The story is both funny and frightening, since it highlights how much can be inserted into a TOS document and how few people actually read them.
GameStation got a lot of attention for the stunt, and rightly so, but was candid about why they did it. It was an April Fool's Day gag, to be sure, but it also highlighted that most people don't actually read TOS documents -- GameStation says 88 percent of those purchasing on that day didn't do so.
So, why don't people read their TOS documents when shopping online or installing new software?
Probably because these documents are huge, legal papers with a lot of "hereinafters" and "on condition ofs" in them. Pick a random Website and check out its Terms of Service and look at how long it is.
For fun, I picked on Amazon and loaded up its TOS page for electronic downloads. Printed at its default font size, in 12-point type, it spans three pages of huge paragraphs written in sections and sub-sections, many of which are in all-caps.
That is one of the shorter ones around, too. With terms as complex and full of legal phraseology as they are, most people find them too onerous to read. So how can companies who want to engender consumer trust while maintaining their legal protection do so?
I ran that Amazon TOS through an online tool called Readability.info to see what it had to say. By way of comparison, I ran one of my own blogs from Internet Evolution as well. The results are pretty amazing (and complicated-looking), but one thing stands out: Most print and Web news outlets aim for an 8th grade level of reading. My own article came in at about a 7.8 grade level for reading. The TOS? It came in at an 11th-year reading level.

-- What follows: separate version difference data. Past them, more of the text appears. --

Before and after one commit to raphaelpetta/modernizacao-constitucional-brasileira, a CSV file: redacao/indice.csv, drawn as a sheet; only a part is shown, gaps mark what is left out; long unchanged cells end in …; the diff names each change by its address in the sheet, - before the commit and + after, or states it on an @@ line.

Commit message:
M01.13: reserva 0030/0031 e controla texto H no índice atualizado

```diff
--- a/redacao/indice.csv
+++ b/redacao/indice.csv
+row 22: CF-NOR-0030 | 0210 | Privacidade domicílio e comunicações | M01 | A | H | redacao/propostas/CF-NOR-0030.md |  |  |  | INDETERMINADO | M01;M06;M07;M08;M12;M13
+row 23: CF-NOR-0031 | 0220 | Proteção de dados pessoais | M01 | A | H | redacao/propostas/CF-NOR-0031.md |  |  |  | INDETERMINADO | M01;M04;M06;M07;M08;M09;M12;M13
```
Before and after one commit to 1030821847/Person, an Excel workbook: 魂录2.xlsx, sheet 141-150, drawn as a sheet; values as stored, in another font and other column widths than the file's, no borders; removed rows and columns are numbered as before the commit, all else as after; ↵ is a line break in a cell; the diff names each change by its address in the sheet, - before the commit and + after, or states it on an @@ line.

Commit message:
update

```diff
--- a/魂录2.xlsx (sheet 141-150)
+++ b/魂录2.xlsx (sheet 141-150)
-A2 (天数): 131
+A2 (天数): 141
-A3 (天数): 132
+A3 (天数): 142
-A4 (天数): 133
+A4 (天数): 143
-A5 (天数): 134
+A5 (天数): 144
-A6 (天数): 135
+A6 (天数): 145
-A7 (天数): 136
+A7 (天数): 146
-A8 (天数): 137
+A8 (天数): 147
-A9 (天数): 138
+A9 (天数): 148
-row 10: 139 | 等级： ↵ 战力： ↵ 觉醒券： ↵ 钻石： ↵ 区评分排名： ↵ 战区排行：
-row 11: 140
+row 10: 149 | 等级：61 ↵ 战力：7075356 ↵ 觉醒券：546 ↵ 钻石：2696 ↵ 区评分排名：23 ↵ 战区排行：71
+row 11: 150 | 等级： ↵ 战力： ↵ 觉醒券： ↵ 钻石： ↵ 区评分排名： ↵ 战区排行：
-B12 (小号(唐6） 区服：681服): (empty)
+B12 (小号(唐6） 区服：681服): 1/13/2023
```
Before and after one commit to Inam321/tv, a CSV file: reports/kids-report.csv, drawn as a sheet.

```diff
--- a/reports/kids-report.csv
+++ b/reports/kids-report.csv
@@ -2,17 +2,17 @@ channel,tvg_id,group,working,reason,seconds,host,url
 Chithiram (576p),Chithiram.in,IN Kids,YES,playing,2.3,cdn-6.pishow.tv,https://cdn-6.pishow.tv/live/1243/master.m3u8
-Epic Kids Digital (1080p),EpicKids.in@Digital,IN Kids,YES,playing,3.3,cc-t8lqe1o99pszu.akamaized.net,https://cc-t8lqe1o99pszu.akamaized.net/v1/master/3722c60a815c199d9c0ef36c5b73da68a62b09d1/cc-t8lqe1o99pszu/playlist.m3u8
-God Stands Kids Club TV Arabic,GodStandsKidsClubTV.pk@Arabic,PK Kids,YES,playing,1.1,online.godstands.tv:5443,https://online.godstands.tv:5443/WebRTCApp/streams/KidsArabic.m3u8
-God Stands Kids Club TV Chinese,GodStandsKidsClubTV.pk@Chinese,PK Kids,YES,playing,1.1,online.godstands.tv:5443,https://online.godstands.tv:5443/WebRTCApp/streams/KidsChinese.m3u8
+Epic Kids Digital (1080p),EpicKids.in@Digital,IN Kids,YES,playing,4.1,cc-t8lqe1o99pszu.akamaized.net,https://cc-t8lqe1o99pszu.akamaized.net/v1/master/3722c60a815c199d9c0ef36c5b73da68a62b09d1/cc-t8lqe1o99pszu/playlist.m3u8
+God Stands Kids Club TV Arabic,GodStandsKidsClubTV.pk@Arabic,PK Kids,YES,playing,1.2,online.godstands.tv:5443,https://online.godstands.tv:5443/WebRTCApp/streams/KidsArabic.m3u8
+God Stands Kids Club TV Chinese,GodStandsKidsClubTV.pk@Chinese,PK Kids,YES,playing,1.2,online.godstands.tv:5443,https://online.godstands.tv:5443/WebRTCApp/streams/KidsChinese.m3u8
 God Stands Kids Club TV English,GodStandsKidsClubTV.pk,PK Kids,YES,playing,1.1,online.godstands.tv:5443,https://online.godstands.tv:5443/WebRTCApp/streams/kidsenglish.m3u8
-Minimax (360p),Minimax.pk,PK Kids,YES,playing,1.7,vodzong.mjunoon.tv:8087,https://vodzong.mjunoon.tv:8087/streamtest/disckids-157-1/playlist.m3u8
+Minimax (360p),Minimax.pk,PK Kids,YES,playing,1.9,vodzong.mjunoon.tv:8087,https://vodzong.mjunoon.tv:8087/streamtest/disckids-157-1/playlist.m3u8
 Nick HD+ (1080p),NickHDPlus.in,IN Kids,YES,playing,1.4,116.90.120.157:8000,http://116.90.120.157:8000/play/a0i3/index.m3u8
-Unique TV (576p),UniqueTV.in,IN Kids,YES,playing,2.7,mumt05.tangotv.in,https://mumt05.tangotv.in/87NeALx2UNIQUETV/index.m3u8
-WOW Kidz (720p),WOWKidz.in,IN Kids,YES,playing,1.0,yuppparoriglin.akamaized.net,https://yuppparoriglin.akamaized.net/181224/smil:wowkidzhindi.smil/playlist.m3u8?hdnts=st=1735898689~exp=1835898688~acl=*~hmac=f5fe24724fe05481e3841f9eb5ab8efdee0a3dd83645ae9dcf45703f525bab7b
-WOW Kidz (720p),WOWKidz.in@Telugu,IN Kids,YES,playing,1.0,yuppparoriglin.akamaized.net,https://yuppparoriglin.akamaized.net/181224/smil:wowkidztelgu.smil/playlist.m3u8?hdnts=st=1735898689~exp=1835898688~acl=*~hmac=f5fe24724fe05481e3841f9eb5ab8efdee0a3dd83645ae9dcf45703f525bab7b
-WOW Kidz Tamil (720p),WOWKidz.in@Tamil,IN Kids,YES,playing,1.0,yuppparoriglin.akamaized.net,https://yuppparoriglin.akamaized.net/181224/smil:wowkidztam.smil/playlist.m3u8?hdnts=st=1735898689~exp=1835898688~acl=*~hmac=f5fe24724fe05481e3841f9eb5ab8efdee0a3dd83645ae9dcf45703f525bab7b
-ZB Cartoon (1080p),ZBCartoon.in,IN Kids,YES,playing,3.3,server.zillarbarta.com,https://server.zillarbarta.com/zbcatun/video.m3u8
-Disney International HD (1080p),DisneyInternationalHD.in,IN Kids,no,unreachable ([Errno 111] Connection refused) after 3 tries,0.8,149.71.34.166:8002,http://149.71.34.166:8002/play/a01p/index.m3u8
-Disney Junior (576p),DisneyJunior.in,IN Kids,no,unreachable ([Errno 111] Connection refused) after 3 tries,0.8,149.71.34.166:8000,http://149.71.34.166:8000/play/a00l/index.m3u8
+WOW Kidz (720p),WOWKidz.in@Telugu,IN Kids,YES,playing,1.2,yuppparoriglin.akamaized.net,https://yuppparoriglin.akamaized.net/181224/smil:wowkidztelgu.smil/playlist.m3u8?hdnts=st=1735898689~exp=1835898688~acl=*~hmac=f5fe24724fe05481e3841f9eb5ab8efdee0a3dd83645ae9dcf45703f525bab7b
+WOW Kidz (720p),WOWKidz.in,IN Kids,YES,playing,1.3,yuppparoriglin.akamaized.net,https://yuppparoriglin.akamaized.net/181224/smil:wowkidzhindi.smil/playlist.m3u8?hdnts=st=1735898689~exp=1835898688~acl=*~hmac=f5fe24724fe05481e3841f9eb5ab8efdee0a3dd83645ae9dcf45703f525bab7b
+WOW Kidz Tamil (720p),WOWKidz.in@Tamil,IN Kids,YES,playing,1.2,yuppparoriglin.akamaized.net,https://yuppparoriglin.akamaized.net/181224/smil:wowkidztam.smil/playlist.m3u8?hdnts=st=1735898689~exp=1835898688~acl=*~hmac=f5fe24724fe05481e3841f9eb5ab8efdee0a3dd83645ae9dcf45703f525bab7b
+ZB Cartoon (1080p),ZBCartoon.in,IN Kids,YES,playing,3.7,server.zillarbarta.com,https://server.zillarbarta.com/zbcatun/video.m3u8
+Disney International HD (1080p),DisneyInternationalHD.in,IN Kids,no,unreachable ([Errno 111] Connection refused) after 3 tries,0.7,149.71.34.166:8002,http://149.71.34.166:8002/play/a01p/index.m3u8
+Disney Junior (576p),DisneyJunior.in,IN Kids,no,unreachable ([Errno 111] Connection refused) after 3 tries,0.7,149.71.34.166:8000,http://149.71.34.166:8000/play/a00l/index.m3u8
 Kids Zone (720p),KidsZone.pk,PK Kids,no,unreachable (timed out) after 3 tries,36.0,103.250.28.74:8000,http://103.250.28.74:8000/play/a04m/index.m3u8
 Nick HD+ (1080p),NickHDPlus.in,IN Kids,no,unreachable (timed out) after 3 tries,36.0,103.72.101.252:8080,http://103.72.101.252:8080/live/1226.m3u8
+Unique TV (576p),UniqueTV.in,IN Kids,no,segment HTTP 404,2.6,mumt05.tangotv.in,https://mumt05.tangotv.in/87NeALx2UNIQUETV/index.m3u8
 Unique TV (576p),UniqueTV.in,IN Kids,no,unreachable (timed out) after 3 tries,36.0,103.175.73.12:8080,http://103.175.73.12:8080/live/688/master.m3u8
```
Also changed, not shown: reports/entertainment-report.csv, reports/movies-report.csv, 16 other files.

That alone should tell you something.
So it became obvious that an expert should be consulted about all of this. Intellectual property attorney and patent lawyer Michael Montgomery says, "There is a delicate balance between legal requirements, who wants which terms, and readability." But he warns that, unreadable as they may be, they are usually enforced as binding contracts. "Some of the specific wording, emphasis, uppercase letters, and such," he continues, "are in view of various laws for those specific kinds of terms.
He then pointed out that a good example of a readable TOS can be found at WordPress.com. So I ran that through Readability.info and found that it has a grade level reading of 9, much better than the 11th of the Amazon TOS.
Most TOS documents, being legal contracts, are written by lawyers and rarely involve anyone other than the legal adviser. A business that takes the time to include both a copywriter and a lawyer in the process would likely find that they've got a much more readable, understandable, and trustworthy document for its customers.
— Craig Agranoff is an entrepreneur and national social media consultant as well as a published specialist in online reputation management and monitoring.